▸ The task:
Report every line of the data that includes "satisfying".

** Records shown follows **

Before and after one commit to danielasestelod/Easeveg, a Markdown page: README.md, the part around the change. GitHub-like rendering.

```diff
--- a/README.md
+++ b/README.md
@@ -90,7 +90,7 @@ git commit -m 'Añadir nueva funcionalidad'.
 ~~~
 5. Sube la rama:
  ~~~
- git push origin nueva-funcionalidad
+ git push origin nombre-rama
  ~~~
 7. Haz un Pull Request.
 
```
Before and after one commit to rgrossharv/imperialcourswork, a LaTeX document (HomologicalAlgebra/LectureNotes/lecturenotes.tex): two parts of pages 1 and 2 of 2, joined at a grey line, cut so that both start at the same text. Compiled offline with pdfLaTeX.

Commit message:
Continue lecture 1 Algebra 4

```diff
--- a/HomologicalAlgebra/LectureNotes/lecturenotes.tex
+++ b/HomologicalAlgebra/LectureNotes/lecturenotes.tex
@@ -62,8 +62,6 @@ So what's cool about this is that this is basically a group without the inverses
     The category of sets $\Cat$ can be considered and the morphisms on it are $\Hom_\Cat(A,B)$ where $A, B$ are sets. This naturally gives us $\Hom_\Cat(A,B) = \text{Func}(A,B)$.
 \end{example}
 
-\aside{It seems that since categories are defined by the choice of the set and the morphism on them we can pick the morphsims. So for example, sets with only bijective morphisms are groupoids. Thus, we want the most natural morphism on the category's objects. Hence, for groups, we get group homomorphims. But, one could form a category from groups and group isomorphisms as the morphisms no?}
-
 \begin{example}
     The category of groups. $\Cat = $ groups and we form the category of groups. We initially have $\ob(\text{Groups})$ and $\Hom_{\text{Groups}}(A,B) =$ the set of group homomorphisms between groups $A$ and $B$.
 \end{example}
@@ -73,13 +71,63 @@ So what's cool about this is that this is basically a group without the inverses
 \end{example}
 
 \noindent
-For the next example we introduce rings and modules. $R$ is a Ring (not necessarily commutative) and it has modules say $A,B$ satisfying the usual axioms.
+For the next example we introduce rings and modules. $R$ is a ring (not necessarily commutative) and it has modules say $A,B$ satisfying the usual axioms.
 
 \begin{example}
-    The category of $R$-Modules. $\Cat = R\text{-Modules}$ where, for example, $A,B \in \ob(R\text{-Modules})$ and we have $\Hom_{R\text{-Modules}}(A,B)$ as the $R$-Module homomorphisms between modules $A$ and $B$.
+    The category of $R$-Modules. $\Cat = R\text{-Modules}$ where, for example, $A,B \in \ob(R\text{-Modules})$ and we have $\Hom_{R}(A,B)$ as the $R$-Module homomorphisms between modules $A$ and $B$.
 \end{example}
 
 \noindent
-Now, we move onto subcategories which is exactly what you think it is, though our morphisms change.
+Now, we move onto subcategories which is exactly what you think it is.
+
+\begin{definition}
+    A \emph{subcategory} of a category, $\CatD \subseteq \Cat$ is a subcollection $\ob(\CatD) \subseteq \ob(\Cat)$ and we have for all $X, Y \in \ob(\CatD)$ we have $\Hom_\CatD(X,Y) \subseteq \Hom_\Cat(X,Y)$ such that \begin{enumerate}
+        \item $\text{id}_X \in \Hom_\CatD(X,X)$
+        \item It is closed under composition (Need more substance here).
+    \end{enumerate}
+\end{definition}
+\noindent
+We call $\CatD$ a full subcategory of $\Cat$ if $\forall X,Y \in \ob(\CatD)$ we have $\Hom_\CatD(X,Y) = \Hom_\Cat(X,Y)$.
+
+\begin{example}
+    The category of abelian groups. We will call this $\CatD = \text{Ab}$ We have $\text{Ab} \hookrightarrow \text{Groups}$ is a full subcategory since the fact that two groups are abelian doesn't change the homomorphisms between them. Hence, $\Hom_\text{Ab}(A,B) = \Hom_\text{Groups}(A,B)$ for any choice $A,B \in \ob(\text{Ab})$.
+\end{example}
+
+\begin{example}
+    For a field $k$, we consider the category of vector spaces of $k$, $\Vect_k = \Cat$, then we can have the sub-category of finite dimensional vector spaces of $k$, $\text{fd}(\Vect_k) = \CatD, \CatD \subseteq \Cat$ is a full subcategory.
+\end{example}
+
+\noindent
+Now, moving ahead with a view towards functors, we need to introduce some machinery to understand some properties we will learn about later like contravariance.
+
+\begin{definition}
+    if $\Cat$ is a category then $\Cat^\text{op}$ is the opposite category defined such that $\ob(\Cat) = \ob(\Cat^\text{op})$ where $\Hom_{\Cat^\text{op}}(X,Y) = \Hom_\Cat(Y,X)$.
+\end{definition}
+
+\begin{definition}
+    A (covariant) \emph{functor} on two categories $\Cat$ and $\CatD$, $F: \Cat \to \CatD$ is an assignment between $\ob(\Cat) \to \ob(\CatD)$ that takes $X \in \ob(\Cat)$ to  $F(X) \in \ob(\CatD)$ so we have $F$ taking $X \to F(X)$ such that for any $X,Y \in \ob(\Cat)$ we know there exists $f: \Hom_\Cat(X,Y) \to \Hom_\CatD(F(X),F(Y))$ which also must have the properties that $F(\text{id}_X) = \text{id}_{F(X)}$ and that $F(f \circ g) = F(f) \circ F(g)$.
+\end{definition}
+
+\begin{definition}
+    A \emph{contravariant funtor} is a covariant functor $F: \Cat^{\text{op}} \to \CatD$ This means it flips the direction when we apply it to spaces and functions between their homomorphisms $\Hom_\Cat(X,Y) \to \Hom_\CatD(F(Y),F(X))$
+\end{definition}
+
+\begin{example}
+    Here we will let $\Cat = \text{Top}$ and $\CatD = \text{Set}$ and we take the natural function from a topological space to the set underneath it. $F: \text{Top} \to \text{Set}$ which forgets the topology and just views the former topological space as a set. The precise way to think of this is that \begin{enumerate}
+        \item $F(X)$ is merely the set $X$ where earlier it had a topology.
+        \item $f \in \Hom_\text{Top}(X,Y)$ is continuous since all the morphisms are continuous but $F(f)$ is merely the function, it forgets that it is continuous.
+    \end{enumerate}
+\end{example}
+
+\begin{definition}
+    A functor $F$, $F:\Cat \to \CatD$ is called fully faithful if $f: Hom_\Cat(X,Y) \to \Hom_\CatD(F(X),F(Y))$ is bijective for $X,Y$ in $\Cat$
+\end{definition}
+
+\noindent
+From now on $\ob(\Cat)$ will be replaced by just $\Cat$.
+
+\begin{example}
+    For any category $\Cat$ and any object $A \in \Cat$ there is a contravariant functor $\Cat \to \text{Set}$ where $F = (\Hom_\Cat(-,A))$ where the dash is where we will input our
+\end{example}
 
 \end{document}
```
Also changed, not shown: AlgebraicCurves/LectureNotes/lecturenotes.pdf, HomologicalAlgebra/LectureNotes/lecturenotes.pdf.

** End of Records shown **

▸ Exercise output:
-For the next example we introduce rings and modules. $R$ is a Ring (not necessarily commutative) and it has modules say $A,B$ satisfying the usual axioms.
+For the next example we introduce rings and modules. $R$ is a ring (not necessarily commutative) and it has modules say $A,B$ satisfying the usual axioms.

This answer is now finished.